and record Chinese Democracy, a techno-heavy follow-up to 1993’s messy Spaghetti Incident, he’s
made the unenviable transition from eccentric American idol to bloated punch-line. While Slash and Duff McKagan have enjoyed
massive success with their new band, Velvet Revolver, Rose has labored for more than a decade on an album that may have sounded
fresh when it was originally conceived, but has now almost certainly staled. Indeed, democracy will arrive in China before
Chinese Democracy arrives at your local record store.
Now, Axl’s back. A slimmed-down Rose, his hair braided into tight cornrows, took the stage Wednesday at the Warfield
in San Francisco and delivered the one thing nobody expected: an incident-free set of tightly rendered GN’R hits, culled
largely from the band’s blockbuster debut, Appetite For Destruction. Sure, there was some new material sprinkled
in for good measure, and it sounded vaguely more musical than the electronic hodgepodge he unveiled at the 2002 MTV Video
Music Awards, when the world witnessed a beefed-up Rose performing “Madagascar,” a new track, alongside wildly

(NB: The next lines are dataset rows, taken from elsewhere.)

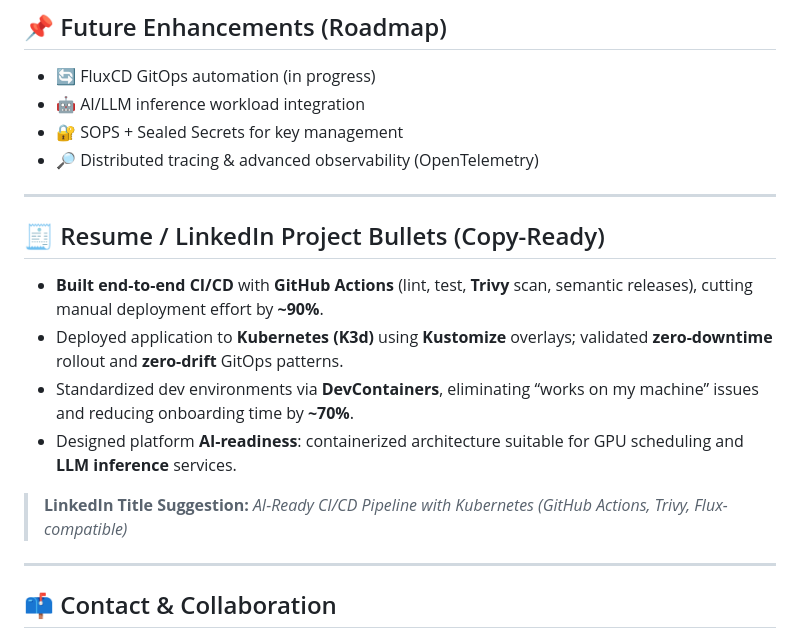
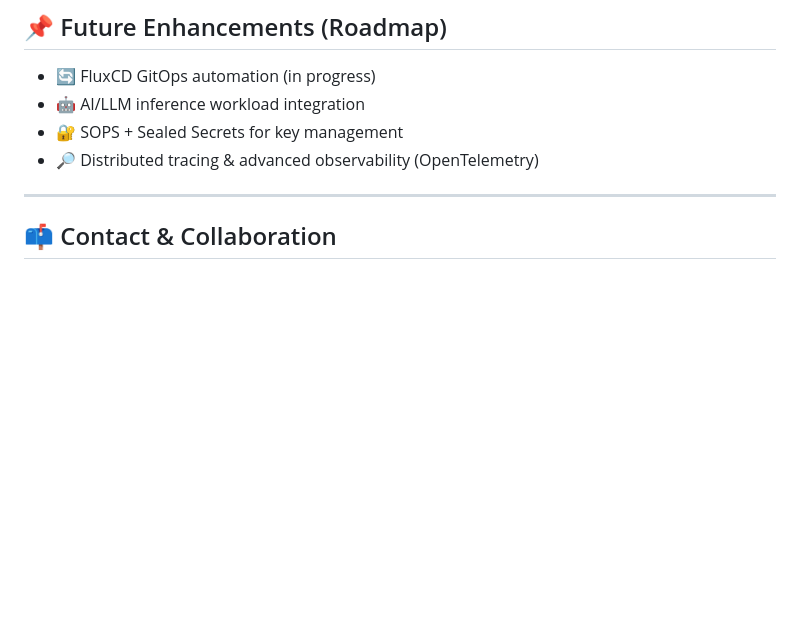
Before and after one commit to bmacharia/devops-study-app, a Markdown page: README.md, the part around one of its changes. GitHub-like rendering; blank space fills up the shorter version.

Commit message:
Remove resume bullets and LinkedIn title suggestion
Removed resume project bullets and LinkedIn title suggestion from README.

```diff
--- a/README.md
+++ b/README.md
@@ -158,16 +157,6 @@ Then reference them in the README:
 
 ---
 
-## 🧾 Resume / LinkedIn Project Bullets (Copy-Ready)
-
-* **Built end-to-end CI/CD** with **GitHub Actions** (lint, test, **Trivy** scan, semantic releases), cutting manual deployment effort by **~90%**.
-* Deployed application to **Kubernetes (K3d)** using **Kustomize** overlays; validated **zero-downtime** rollout and **zero-drift** GitOps patterns.
-* Standardized dev environments via **DevContainers**, eliminating “works on my machine” issues and reducing onboarding time by **~70%**.
-* Designed platform **AI-readiness**: containerized architecture suitable for GPU scheduling and **LLM inference** services.
-
-> **LinkedIn Title Suggestion:** *AI-Ready CI/CD Pipeline with Kubernetes (GitHub Actions, Trivy, Flux-compatible)*
-
----
 
 ## 📫 Contact & Collaboration
 
```
Also changed, not shown: other parts of README.md (+0 -1 lines).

off-key renditions of “Welcome to the Jungle” and “Paradise City.”
This time around, he was leaner but not meaner. Rose, infamous for his on-stage flare-ups and volatile mood swings, was positively
diplomatic, frequently thanking the crowd for the raucous applause following every GN’R staple and bidding them a safe
trip home at the end of the night. The band came out two hours late, of course – that’s just vintage Guns N’
Roses – and fans waiting patiently outside the theater for more than an hour after the concert was scheduled to begin
could only wonder if the mercurial singer was going to pull one of his patented no-shows.
Rose did show, and made the most of it. At 44, his vocal range has somehow returned, and his soaring wail enlivened the night’s
best numbers: “Mr. Brownstone,” “Out Ta Get Me” and “My Michelle,” a high-octane duet
with another relic from the heyday of hair metal, Sebastian Bach. And the band? There’s no replacing Slash and Duff,
at least in the hearts of fans, but Rose’s crew of hired Guns wasn’t firing blanks. A trio of guitarists, including
former Nine Inch Nail Robin Finck, picked up the slack, though none could duplicate Slash’s fluid fretwork. Subbing
onetime Primus drummer Brain for Matt Sorum is a wash – Sorum wasn’t around for the Appetite era, either.
And ex-Replacement Tommy Stinson lends a bit of indie cred to the band, even if his alliance with Rose seems unnatural.
At the Warfield, the band formed a tight, serviceable unit, delivering a blistering set of rock n’ roll anthems that
have lost none of their edge to age. Whether Rose releases Chinese Democracy in 2006, as he has insisted he will, was
of little concern to the sold-out crowd on hand. Even if Chinese Democracy never sees the light of day, it’s
comforting to know that Axl Rose is finally ready to tour, his piercing vocals and electrifying showmanship intact. It’s
just a shame he had to blow up the real Guns N’ Roses before that could happen.